The Nashville Predators entered the NHL in 1998, one year after the Carolina Hurricanes moved from Hartford and took up residence in North Carolina. Tuesday night, the two teams turned back the clock to the worst tendencies of the dead-puck era in which they entered the league more than 20 years ago.
Yes, the Hurricanes won 3-2 in overtime on the strength of two Jordan Staal goals, including the game-winner at 4:25 of the extra session, but no one was going to confuse this with the firewagon hockey that the Hurricanes have become known for. Effective? Sure. Easy to watch? Not so much.
Two points by any means necessary? You bet.
The Hurricanes did everything but score in the first period, getting to double-digit shots on Pekka Rinne by the midway point of the period but they couldn’t put the puck past the Predators’ netminder. The lack of reward for the Hurricanes’ hard work seemed to impact how they played in the remainder of the period, where they looked totally uninterested and allowed the Predators to take control.
It felt like the perfect situation for the Hurricanes to rue their missed chances, and that’s exactly what happened a minute into the second period when Matt Benning opened the scoring through a screen in front of Alex Nedeljkovic. Ryan Johansen made it a two-goal lead 12 minutes later on a redirection of a Dante Fabbro shot, and the Hurricanes were left totally adrift.
But then Fabbro’s elbow to Brock McGinn’s head 10 seconds after Johansen’s goal, somehow only called a minor despite being a textbook major penalty for elbowing, opened the door for the Hurricanes, and they walked right through it. Staal took a gorgeous pass from Sebastian Aho behind the net, deposited it through Rinne’s five-hole and uncorked a fist pump that could alter weather patterns.
That was half the battle - and the other half came on a 5-on-3 that was awarded in part due to Matthew Olivier deciding to spear Nino Niederreiter in the face, one of a laundry list of Hurricanes players to pay visits to the trainer’s room over the course of the game.

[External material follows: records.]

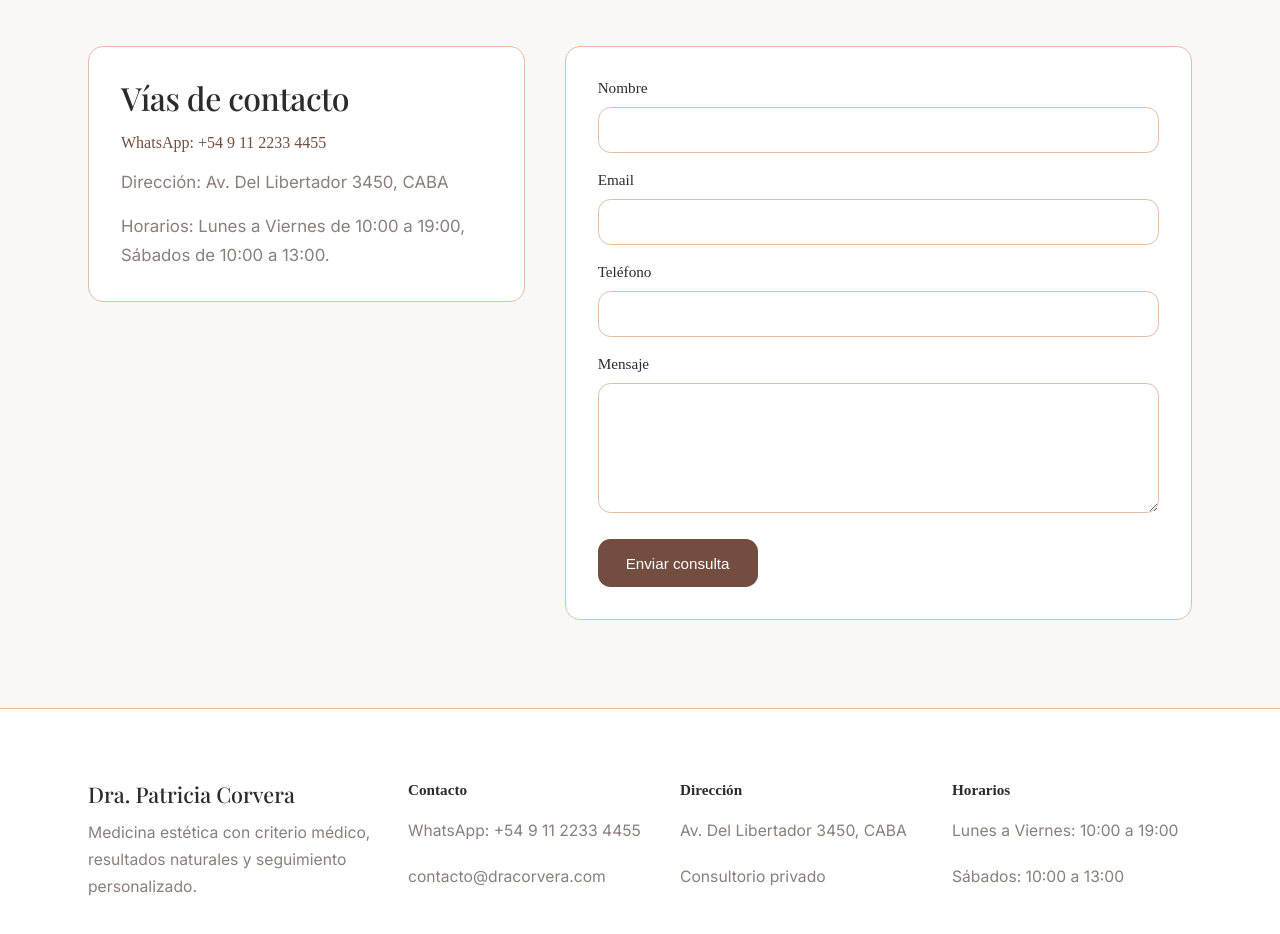
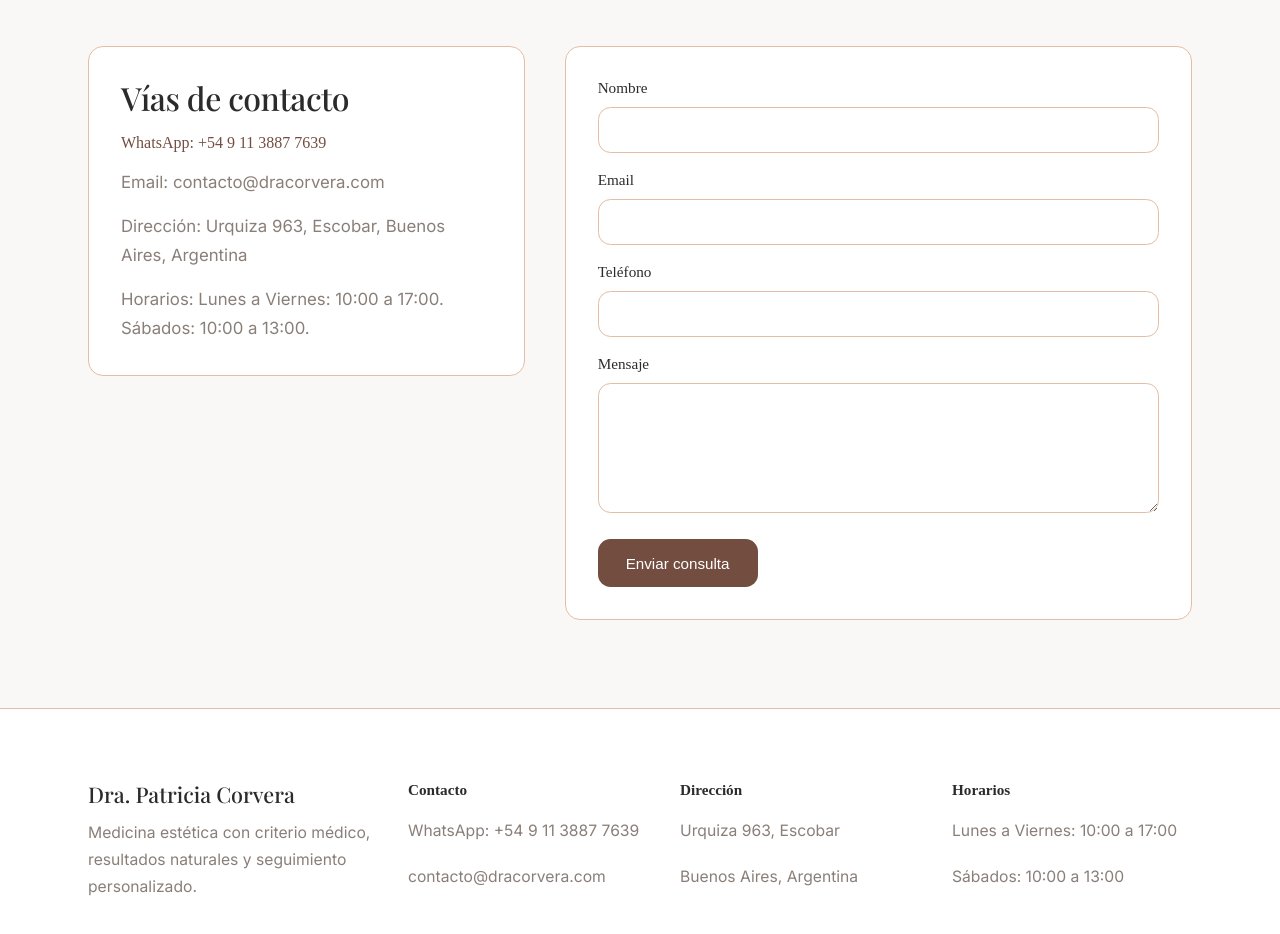
Before and after one commit to JuaniPardo/corvera-site, a Next.js app: page /contacto in a window 1280 px wide. Shown: the part 420-1354 px from the top of the page. Built offline with nearby package versions, Linux system fonts and the light colour scheme; a web font is replaced by a local one.

Commit message:
Centralize site config and update contact details across pages

```diff
--- a/src/app/contacto/page.tsx
+++ b/src/app/contacto/page.tsx
@@ -7,6 +7,7 @@ import FormField from '@/components/forms/FormField';
 import Reveal from '@/components/ui/Reveal';
 import SectionBlock from '@/components/ui/SectionBlock';
 import PageHeading from '@/sections/shared/PageHeading';
+import { SITE_CONFIG, WHATSAPP_LINK } from '@/config/site';
 
 export default function ContactoPage() {
   return (
@@ -41,14 +42,17 @@ export default function ContactoPage() {
               <Box component="h2" sx={{ ...typeStyles.h2, fontSize: '2rem' }}>
                 Vías de contacto
               </Box>
-              <Box component={Link} href="https://wa.me/5491122334455" sx={(theme) => ({ color: theme.palette.brand.brown, fontWeight: 500 })}>
-                WhatsApp: +54 9 11 2233 4455
+              <Box component={Link} href={WHATSAPP_LINK} sx={(theme) => ({ color: theme.palette.brand.brown, fontWeight: 500 })}>
+                WhatsApp: {SITE_CONFIG.contact.phone}
               </Box>
               <Box component="p" sx={{ ...typeStyles.body1, color: 'brand.gray' }}>
-                Dirección: Av. Del Libertador 3450, CABA
+                Email: {SITE_CONFIG.contact.email}
               </Box>
               <Box component="p" sx={{ ...typeStyles.body1, color: 'brand.gray' }}>
-                Horarios: Lunes a Viernes de 10:00 a 19:00, Sábados de 10:00 a 13:00.
+                Dirección: {SITE_CONFIG.location.address}, {SITE_CONFIG.location.city}, {SITE_CONFIG.location.country}
+              </Box>
+              <Box component="p" sx={{ ...typeStyles.body1, color: 'brand.gray' }}>
+                Horarios: {SITE_CONFIG.hours.weekdays}. {SITE_CONFIG.hours.saturday}.
               </Box>
             </Box>
           </Reveal>
--- a/src/app/layout.tsx
+++ b/src/app/layout.tsx
@@ -2,6 +2,7 @@ import type { Metadata } from 'next';
 import { Inter, Playfair_Display } from 'next/font/google';
 import SiteShell from '@/layout/SiteShell';
 import ThemeRegistry from '@/theme/ThemeRegistry';
+import { SITE_CONFIG } from '@/config/site';
 import './globals.css';
 
 const bodyFont = Inter({
@@ -17,9 +18,9 @@ const headingFont = Playfair_Display({
 });
 
 export const metadata: Metadata = {
-  title: 'Dra. Patricia Corvera | Medicina Estética',
+  title: `${SITE_CONFIG.name} | Medicina Estética`,
   description:
-    'Sitio oficial de la Dra. Patricia Corvera: medicina estética con criterio médico, resultados naturales y seguimiento profesional.',
+    `Sitio oficial de ${SITE_CONFIG.name}: medicina estética con criterio médico, resultados naturales y seguimiento profesional.`,
 };
 
 export default function RootLayout({
--- a/src/app/sobre/page.tsx
+++ b/src/app/sobre/page.tsx
@@ -63,8 +63,7 @@ export default function SobrePage() {
                   Historia
                 </Box>
                 <Box component="p" sx={{ ...typeStyles.body1, color: 'brand.gray' }}>
-                  Realizó su formación médica y residencia en pediatría en la Universidad de Buenos Aires. Luego orientó su formación hacia la dermatología y la medicina estética, incorporando nuevas herramientas para tratamientos personalizados.
-                </Box>
+                  Inició su formación médica en Bolivia y continuó su desarrollo profesional en Argentina, donde realizó su residencia en pediatría en la Universidad de Buenos Aires y consolidó su experiencia en el ámbito hospitalario.                </Box>
               </Box>
             </Box>
           </Reveal>
--- /dev/null
+++ b/src/config/site.ts
@@ -0,0 +1,19 @@
+export const SITE_CONFIG = {
+  name: 'Dra. Patricia Corvera',
+  contact: {
+    phone: '+54 9 11 3887 7639',
+    whatsapp: '5491138877639',
+    email: 'contacto@dracorvera.com',
+  },
+  location: {
+    address: 'Urquiza 963, Escobar',
+    city: 'Buenos Aires',
+    country: 'Argentina',
+  },
+  hours: {
+    weekdays: 'Lunes a Viernes: 10:00 a 17:00',
+    saturday: 'Sábados: 10:00 a 13:00',
+  },
+} as const;
+
+export const WHATSAPP_LINK = `https://wa.me/${SITE_CONFIG.contact.whatsapp}`;
--- a/src/layout/MainFooter.tsx
+++ b/src/layout/MainFooter.tsx
@@ -3,6 +3,7 @@
 import { typeStyles } from '@/theme/typeStyles';
 import Link from 'next/link';
 import { Box } from '@mui/system';
+import { SITE_CONFIG, WHATSAPP_LINK } from '@/config/site';
 
 export default function MainFooter() {
   return (
@@ -27,7 +28,7 @@ export default function MainFooter() {
       >
         <Box sx={{ display: 'grid', gap: 1.5 }}>
           <Box component="h3" sx={{ ...typeStyles.h3, fontSize: '1.35rem' }}>
-            Dra. Patricia Corvera
+            {SITE_CONFIG.name}
           </Box>
           <Box component="p" sx={{ ...typeStyles.body2, maxWidth: 320 }}>
             Medicina estética con criterio médico, resultados naturales y seguimiento personalizado.
@@ -40,13 +41,13 @@ export default function MainFooter() {
           </Box>
           <Box
             component={Link}
-            href="https://wa.me/5491122334455"
+            href={WHATSAPP_LINK}
             sx={{ ...typeStyles.body2, color: 'brand.gray', fontSize: { xs: '1rem', md: '0.98rem' } }}
           >
-            WhatsApp: +54 9 11 2233 4455
+            WhatsApp: {SITE_CONFIG.contact.phone}
           </Box>
           <Box component="span" sx={{ ...typeStyles.body2, color: 'brand.gray', fontSize: { xs: '1rem', md: '0.98rem' } }}>
-            contacto@dracorvera.com
+            {SITE_CONFIG.contact.email}
           </Box>
         </Box>
 
@@ -55,10 +56,10 @@ export default function MainFooter() {
             Dirección
           </Box>
           <Box component="span" sx={{ ...typeStyles.body2, color: 'brand.gray', fontSize: { xs: '1rem', md: '0.98rem' } }}>
-            Av. Del Libertador 3450, CABA
+            {SITE_CONFIG.location.address}
           </Box>
           <Box component="span" sx={{ ...typeStyles.body2, color: 'brand.gray', fontSize: { xs: '1rem', md: '0.98rem' } }}>
-            Consultorio privado
+            {SITE_CONFIG.location.city}, {SITE_CONFIG.location.country}
           </Box>
         </Box>
 
@@ -67,10 +68,10 @@ export default function MainFooter() {
             Horarios
           </Box>
           <Box component="span" sx={{ ...typeStyles.body2, color: 'brand.gray', fontSize: { xs: '1rem', md: '0.98rem' } }}>
-            Lunes a Viernes: 10:00 a 19:00
+            {SITE_CONFIG.hours.weekdays}
           </Box>
           <Box component="span" sx={{ ...typeStyles.body2, color: 'brand.gray', fontSize: { xs: '1rem', md: '0.98rem' } }}>
-            Sábados: 10:00 a 13:00
+            {SITE_CONFIG.hours.saturday}
           </Box>
         </Box>
       </Box>
--- a/src/layout/MainHeader.tsx
+++ b/src/layout/MainHeader.tsx
@@ -4,6 +4,7 @@ import Link from 'next/link';
 import { Box } from '@mui/system';
 import { useState } from 'react';
 import { navLinks } from '@/data/siteContent';
+import { SITE_CONFIG } from '@/config/site';
 
 export default function MainHeader() {
   const [menuOpen, setMenuOpen] = useState(false);
@@ -40,7 +41,7 @@ export default function MainHeader() {
             letterSpacing: '0.01em',
           })}
         >
-          Dra. Patricia Corvera
+          {SITE_CONFIG.name}
         </Box>
 
         <Box
```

Instead of setting up the goal as he did on the first goal, this time it was Aho finishing a perfectly placed one-time pass from Dougie Hamilton to pull the Hurricanes back to even on the scoreboard.
With the game back to even terms on the scoreboard, the Predators had little issue clogging up the neutral zone and taking extra shots at the Hurricanes whenever possible. Nashville was perfectly content with forcing the Hurricanes to the outside and letting Rinne handle everything he could see, which led to an effective if wholly uninteresting brand of hockey in the final period.
The best chance for either side in the third period came with 2:30 remaining when Johansen left a drop pass for Viktor Arvidsson on a 2-on-1 and Arvidsson clanked it off the crossbar and out of play. Nedeljkovic was only tested on two shots in the sleep-inducing third, while Rinne faced eight largely unmemorable shots at the other end.
Somehow, the Hurricanes survived two great Nashville chances in overtime, with Arvidsson missing an open net tap-in and Mattias Ekholm wiring a laser off the post, and they missed their own perfect chance when Aho set up Andrei Svechnikov that the winger directed just wide. But Staal mercifully ended it without anyone needing to endure an entirely unwanted shootout, finishing a 2-on-1 where he delayed just long enough to open Rinne up and stretch the Hurricanes’ win streak to six in a row.